  •  Is there polling on this? (6+ / 0-)

    It seems to me that there must be overwhelming support in the general public for this.  

    "Well, yeah, the Constitution is worth it if you succeed." - Nancy Pelosi // Question: "succeed" at what?

    by nailbender on Mon Feb 11, 2013 at 04:11:52 PM PST

    •  probably broad support for something, (10+ / 0-)

      but I don't think people will be keen on stripping rights from churches, nonprofits like planned parenthood or the ACLU, or the mom and pop corner pizza place.

      if it keeps the conversation going, fine, but this version won't go anywhere.

      •  I Wish Writers Here Would Reproduce These (4+ / 0-)

        amendments in whole instead of linking or just mentioning them.

        The exact wording is really important to see.

        We are called to speak for the weak, for the voiceless, for victims of our nation and for those it calls enemy.... --ML King "Beyond Vietnam"

        by Gooserock on Mon Feb 11, 2013 at 04:41:08 PM PST

        [ Parent ]

      •  Agreed. (13+ / 0-)

        I'm curious about a constitutional amendment, but not this one:

        Section 1. [Artificial Entities Such as Corporations Do Not Have Constitutional Rights]

        The rights protected by the Constitution of the United States are the rights of natural persons only.

        Artificial entities established by the laws of any State, the United States, or any foreign state shall have no rights under this Constitution and are subject to regulation by the People, through Federal, State, or local law.

        The privileges of artificial entities shall be determined by the People, through Federal, State, or local law, and shall not be construed to be inherent or inalienable.

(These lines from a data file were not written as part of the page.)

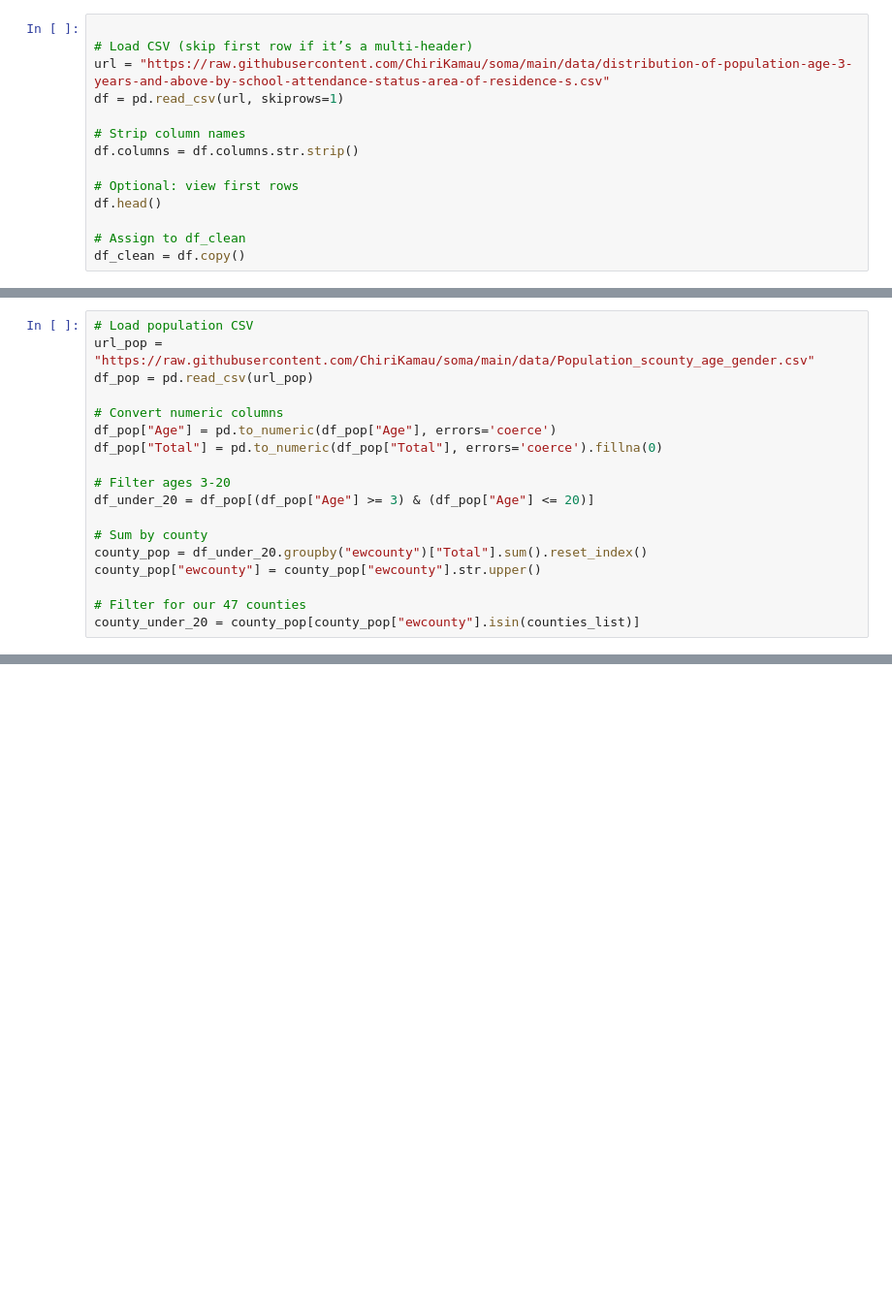
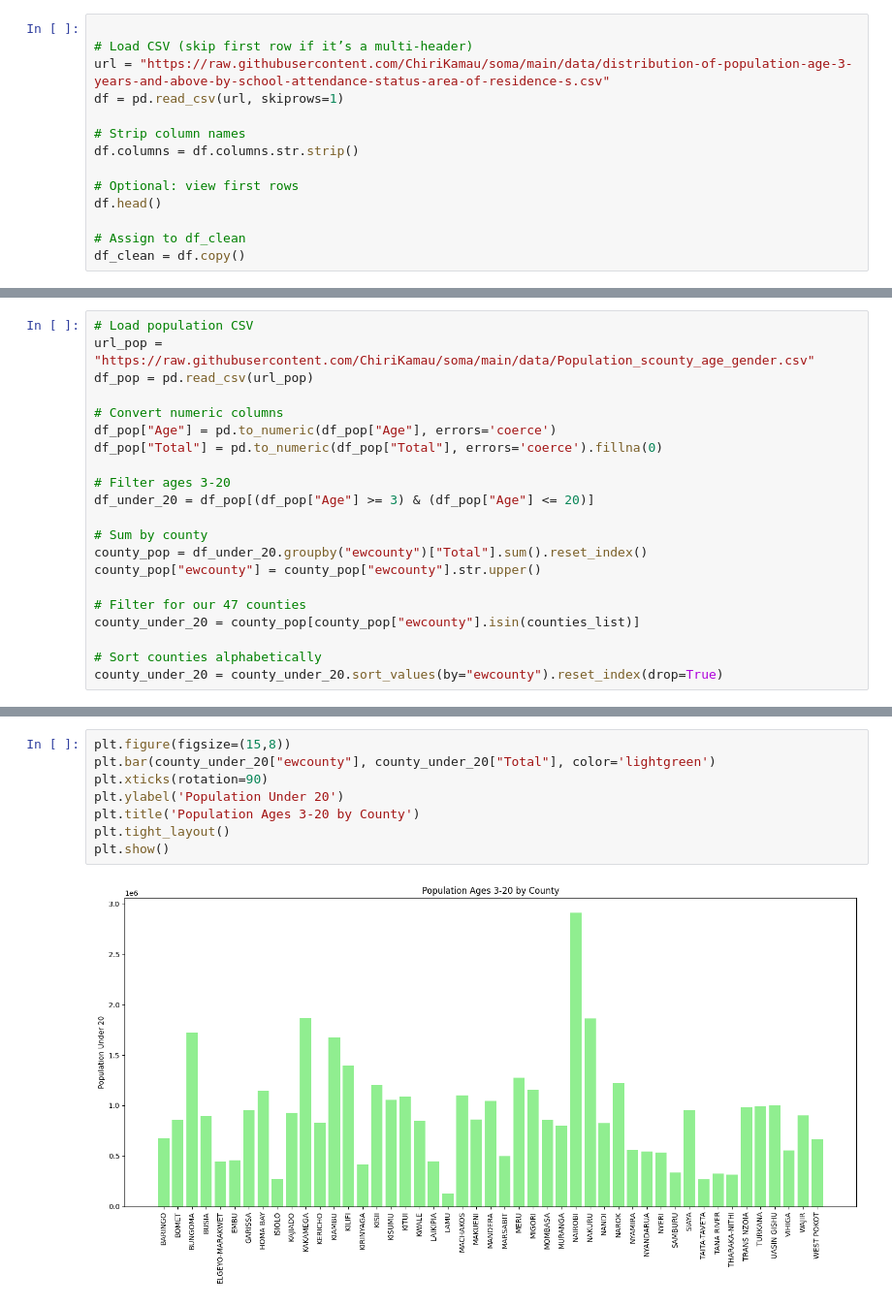
Before and after one commit to ChiriKamau/soma, a Jupyter notebook: notebooks/In_school.ipynb, the cells around one changed output, grey strips where cells are left out. Shown: that part at 97% size. Cells and saved outputs as stored; diff of their text form; blank space fills up the shorter version.

```diff
--- a/notebooks/In_school.ipynb
+++ b/notebooks/In_school.ipynb
@@ -105,6 +107,9 @@ county_pop["ewcounty"] = county_pop["ewcounty"].str.upper()
 
 # Filter for our 47 counties
 county_under_20 = county_pop[county_pop["ewcounty"].isin(counties_list)]
+
+# Sort counties alphabetically
+county_under_20 = county_under_20.sort_values(by="ewcounty").reset_index(drop=True)
 # %%
 # Uppercase matched counties
 matched_counties = county_under_20['ewcounty'].str.upper().tolist()
@@ -144,0 +150,10 @@ Total under 20 across matched counties: 38,278,545
+# %%
+plt.figure(figsize=(15,8))
+plt.bar(county_under_20["ewcounty"], county_under_20["Total"], color='lightgreen')
+plt.xticks(rotation=90)
+plt.ylabel('Population Under 20')
+plt.title('Population Ages 3-20 by County')
+plt.tight_layout()
+plt.show()
+# %% [output]
+[figure, added]
```
Also changed, not shown: parts of 6 cells of this notebook.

        Section 2. [Money is Not Free Speech]

        Federal, State, and local government shall regulate, limit, or prohibit contributions and expenditures, including a candidate's own contributions and expenditures, to ensure that all citizens, regardless of their economic status, have access to the political process, and that no person gains, as a result of their money, substantially more access or ability to influence in any way the election of any candidate for public office or any ballot measure.

        Federal, State, and local government shall require that any permissible contributions and expenditures be publicly disclosed.

        The judiciary shall not construe the spending of money to influence elections to be speech under the First Amendment.

        •  I'm all for an amendment (3+ / 0-)
          Recommended by:
          Adam B, jrooth, betelgeux

          that blunts the pernicious effects of Citizen's United and Buckley v. Valeo, but this one is just badly drafted.

          "Well, I'm sure I'd feel much worse if I weren't under such heavy sedation..."--David St. Hubbins

          by Old Left Good Left on Tue Feb 12, 2013 at 11:57:11 AM PST

          [ Parent ]

        •  The first section is no good (1+ / 0-)
          Recommended by:
          MPociask

          no 4th, 5th, 7th, or 14th amendment rights either?  

          Section two is ok in theory, but strike "shall" and put in may," pluralize "government," and take out everything after the first independent clause.  It might be good to clarify that "contributions" and "expenditures" relate to elected office.  

          I've thought the best solution is to take a look at some of the proposals from the '70s to overturn Buckley v. Valeo.  Many of the problems with campaign finance obviously pre-dated Citizens United, and I question the wisdom of a Court overturning regulations specifically enacted because of Watergate, which was primarily a campaign finance scandal.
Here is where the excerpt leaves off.